== EXERCISE DESCRIPTION ==
Show all lines from the material that carry the word "orientation".

== TASK INPUT ==
>>>
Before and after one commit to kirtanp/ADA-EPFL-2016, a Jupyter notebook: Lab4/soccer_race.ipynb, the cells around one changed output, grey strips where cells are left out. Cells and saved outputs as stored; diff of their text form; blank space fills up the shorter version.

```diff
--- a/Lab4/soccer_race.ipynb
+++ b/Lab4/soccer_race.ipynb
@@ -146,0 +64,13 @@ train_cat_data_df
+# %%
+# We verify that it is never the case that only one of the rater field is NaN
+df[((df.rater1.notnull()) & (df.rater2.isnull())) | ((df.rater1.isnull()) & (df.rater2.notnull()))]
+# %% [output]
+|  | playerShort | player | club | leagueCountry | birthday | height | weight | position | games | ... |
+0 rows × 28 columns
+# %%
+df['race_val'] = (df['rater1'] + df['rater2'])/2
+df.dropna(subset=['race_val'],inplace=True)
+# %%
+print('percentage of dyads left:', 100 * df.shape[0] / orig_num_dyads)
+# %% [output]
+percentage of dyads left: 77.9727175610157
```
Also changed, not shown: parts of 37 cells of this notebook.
<<<
>>>
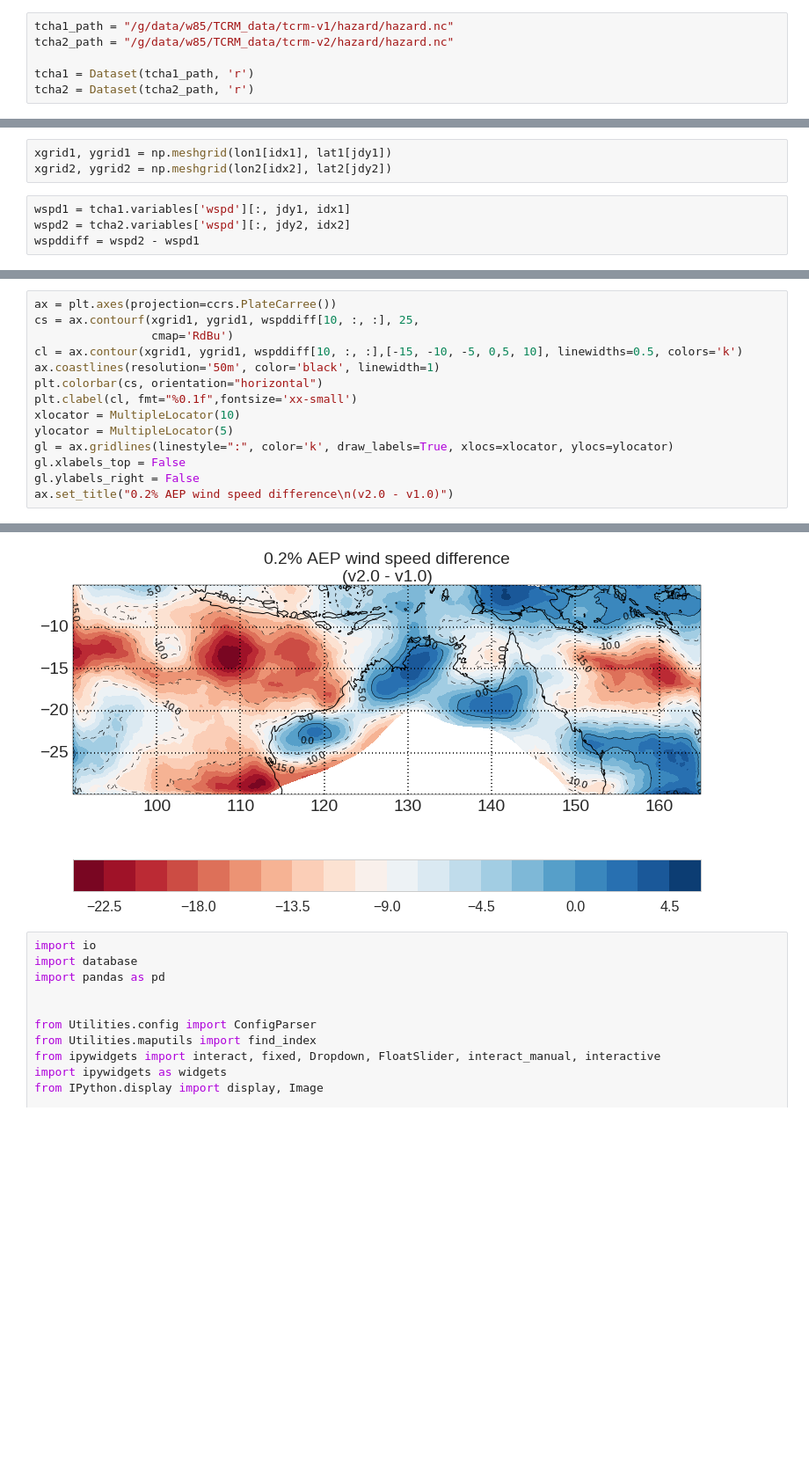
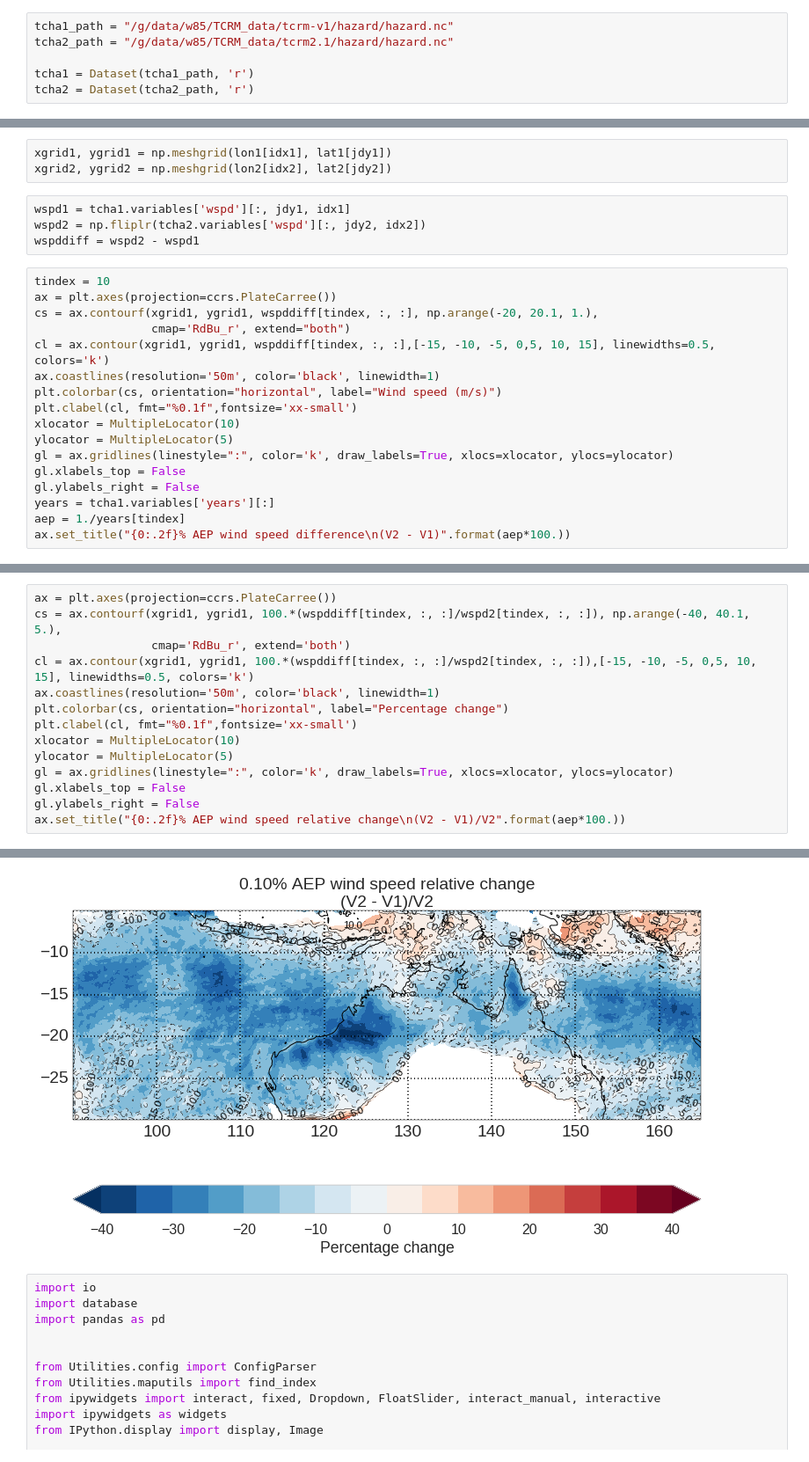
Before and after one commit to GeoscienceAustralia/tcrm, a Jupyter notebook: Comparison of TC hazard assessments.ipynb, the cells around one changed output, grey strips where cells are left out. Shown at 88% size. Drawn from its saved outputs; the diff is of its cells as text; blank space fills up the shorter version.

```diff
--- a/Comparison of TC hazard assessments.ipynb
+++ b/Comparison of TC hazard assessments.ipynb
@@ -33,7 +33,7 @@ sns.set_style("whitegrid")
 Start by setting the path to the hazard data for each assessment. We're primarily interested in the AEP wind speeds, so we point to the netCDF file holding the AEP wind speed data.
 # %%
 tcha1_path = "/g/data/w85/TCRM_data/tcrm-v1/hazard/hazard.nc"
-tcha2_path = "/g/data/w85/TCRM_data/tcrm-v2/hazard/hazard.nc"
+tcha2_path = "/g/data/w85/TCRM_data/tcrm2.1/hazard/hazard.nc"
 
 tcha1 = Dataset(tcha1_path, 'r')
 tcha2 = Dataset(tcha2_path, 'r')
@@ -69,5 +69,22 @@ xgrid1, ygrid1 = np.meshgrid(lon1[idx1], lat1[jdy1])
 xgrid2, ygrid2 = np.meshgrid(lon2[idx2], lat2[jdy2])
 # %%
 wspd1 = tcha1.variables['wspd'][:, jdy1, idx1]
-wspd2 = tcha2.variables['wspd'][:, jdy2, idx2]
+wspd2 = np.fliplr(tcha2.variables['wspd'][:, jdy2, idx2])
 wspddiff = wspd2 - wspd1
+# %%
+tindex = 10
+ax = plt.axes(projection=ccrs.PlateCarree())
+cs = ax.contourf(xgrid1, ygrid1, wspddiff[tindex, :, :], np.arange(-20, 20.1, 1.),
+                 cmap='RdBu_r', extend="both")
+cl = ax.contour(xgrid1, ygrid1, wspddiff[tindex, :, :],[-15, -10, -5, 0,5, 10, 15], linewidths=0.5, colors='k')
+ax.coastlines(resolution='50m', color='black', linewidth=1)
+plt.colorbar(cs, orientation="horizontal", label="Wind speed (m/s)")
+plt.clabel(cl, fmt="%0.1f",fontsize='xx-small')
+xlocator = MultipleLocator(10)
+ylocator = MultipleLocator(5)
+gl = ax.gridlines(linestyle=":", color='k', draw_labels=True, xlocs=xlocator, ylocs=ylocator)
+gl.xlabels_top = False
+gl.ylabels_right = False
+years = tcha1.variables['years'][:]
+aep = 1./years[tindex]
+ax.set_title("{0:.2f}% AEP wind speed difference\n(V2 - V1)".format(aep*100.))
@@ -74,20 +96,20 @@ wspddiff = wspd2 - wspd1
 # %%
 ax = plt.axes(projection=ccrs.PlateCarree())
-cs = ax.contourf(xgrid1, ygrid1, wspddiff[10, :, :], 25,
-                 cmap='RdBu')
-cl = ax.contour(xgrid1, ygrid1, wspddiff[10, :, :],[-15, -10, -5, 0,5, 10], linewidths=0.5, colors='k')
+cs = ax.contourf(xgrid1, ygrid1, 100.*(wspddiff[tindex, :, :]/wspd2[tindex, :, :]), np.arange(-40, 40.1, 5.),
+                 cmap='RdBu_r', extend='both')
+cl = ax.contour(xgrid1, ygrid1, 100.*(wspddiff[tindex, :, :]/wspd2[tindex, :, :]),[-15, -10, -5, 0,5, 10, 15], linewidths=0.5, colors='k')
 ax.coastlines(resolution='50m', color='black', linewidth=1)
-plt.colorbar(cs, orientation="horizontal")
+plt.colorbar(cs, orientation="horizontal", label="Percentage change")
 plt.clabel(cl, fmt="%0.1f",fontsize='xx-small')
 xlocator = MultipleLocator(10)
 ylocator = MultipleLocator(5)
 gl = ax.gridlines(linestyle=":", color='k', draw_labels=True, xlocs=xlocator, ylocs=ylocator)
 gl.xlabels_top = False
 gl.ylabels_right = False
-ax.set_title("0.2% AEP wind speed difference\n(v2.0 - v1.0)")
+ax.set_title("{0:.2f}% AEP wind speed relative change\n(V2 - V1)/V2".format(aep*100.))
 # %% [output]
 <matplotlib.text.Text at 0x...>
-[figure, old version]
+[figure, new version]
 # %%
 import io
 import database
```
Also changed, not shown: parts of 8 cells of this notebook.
<<<
>>>
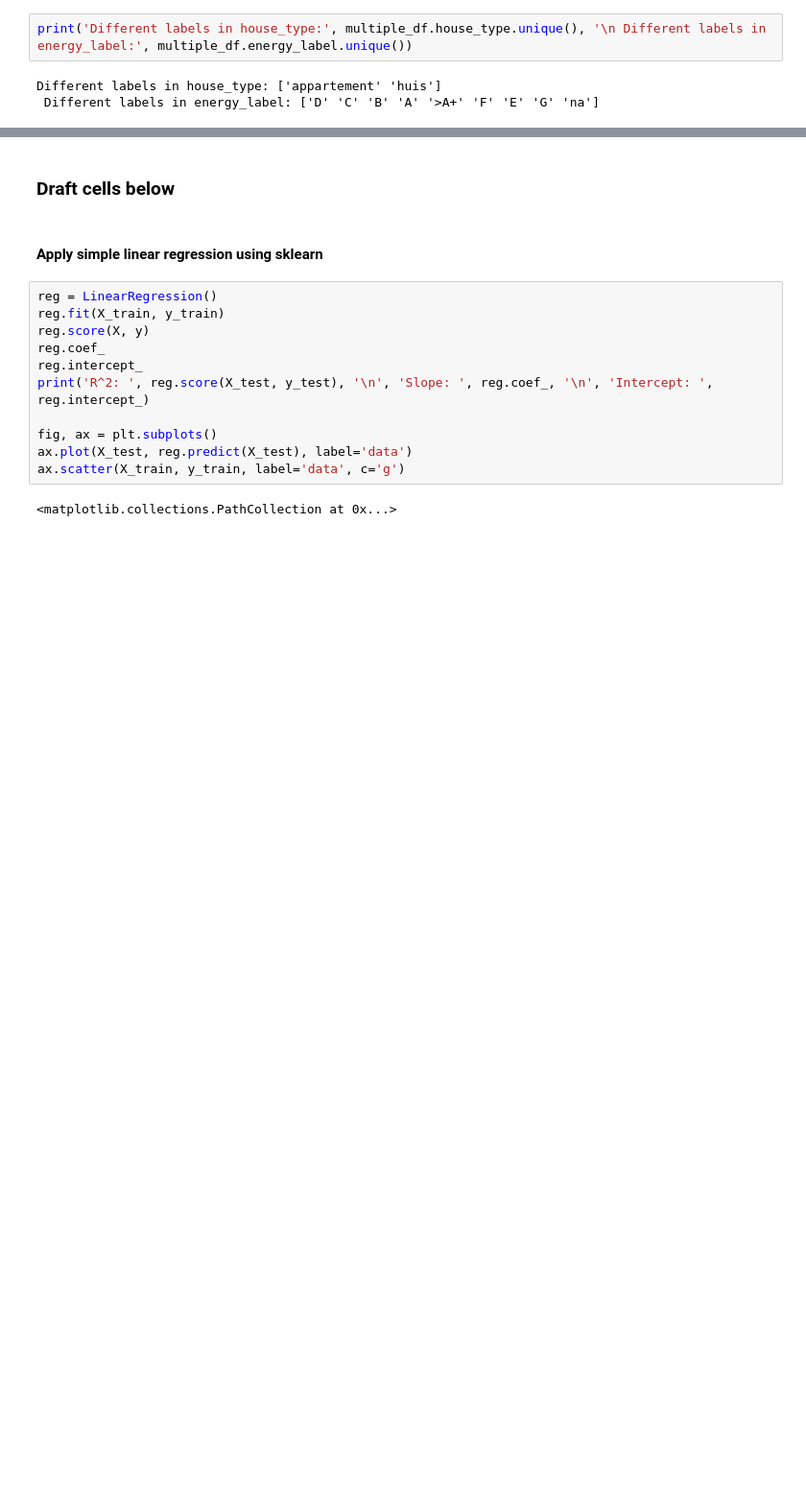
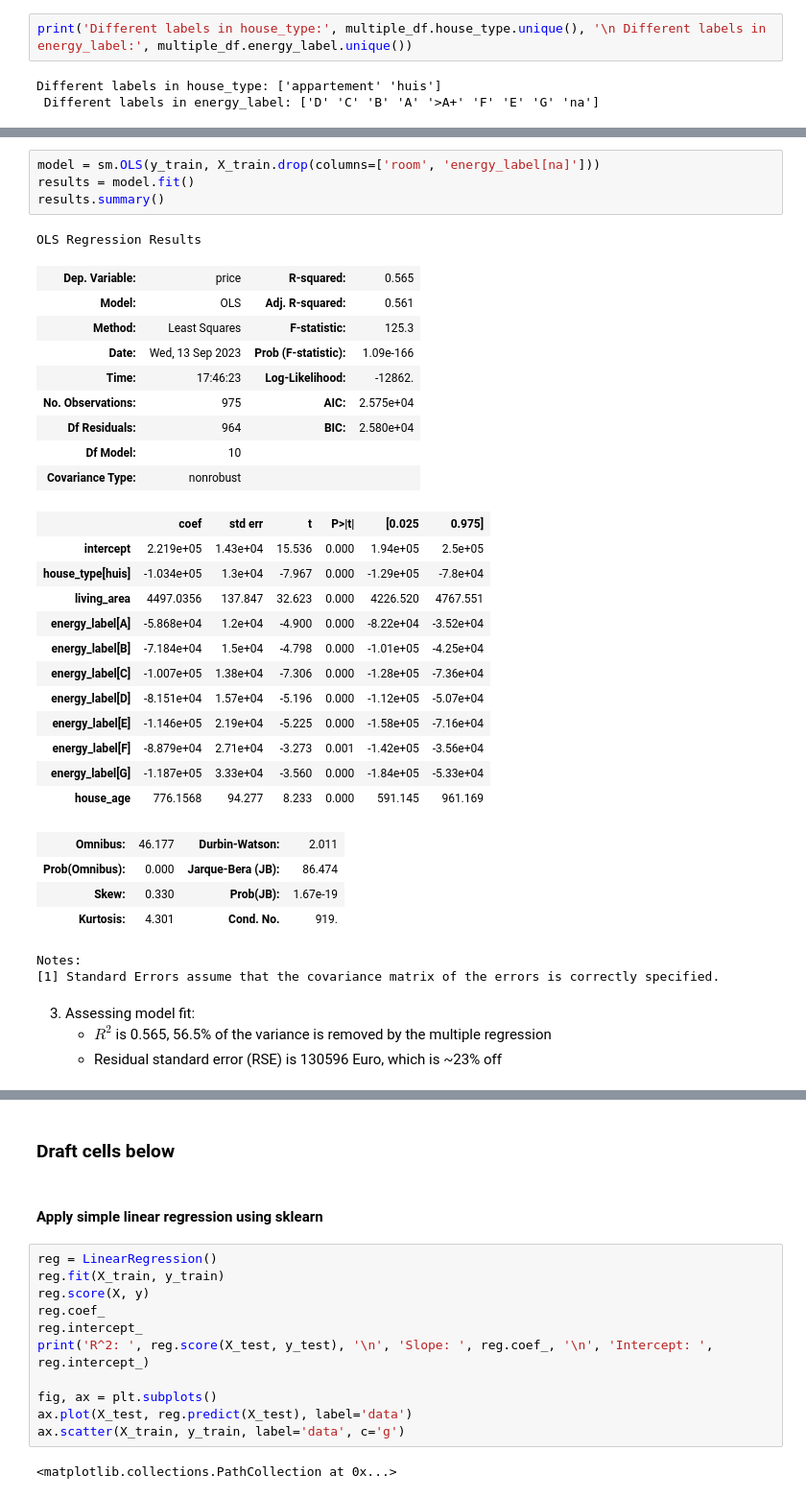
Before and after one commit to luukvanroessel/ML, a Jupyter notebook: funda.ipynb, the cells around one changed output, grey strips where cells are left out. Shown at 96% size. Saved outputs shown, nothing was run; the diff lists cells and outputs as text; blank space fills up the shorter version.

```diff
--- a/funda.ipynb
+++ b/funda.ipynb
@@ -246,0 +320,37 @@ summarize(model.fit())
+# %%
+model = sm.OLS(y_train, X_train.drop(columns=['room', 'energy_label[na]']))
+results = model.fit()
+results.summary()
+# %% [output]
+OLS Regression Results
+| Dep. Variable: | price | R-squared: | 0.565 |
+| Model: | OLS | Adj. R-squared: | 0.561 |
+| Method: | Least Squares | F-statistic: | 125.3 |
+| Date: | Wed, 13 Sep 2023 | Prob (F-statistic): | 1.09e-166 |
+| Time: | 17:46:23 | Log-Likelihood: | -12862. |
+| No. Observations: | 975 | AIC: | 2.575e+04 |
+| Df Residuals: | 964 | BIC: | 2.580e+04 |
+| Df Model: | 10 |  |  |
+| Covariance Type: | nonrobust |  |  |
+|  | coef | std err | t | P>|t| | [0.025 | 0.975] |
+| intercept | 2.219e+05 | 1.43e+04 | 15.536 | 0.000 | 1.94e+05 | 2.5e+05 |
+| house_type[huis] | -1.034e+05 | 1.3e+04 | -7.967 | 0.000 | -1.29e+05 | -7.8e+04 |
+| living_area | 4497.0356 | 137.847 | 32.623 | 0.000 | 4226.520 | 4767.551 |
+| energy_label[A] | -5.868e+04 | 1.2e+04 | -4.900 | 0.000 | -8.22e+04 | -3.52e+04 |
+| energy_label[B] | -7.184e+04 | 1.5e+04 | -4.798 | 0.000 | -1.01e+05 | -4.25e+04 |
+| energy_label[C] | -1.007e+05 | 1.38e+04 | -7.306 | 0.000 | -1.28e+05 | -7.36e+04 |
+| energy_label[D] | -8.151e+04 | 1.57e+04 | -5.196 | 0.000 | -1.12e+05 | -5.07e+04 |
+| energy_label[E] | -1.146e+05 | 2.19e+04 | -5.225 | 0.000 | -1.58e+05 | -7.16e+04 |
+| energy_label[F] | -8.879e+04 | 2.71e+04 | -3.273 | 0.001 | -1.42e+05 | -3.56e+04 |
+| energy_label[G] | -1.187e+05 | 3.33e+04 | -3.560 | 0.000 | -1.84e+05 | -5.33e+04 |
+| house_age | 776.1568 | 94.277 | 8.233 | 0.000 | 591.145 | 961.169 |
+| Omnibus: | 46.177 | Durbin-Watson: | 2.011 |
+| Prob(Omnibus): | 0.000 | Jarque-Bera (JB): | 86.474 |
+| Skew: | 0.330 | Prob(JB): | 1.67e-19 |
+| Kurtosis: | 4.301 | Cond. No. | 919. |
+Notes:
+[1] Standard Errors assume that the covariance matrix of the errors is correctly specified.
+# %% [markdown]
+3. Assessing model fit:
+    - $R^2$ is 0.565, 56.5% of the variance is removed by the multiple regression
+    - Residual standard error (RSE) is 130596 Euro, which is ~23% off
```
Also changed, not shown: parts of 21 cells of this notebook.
<<<
== RESULT ==
+plt.colorbar(cs, orientation="horizontal", label="Wind speed (m/s)")
-plt.colorbar(cs, orientation="horizontal")
+plt.colorbar(cs, orientation="horizontal", label="Percentage change")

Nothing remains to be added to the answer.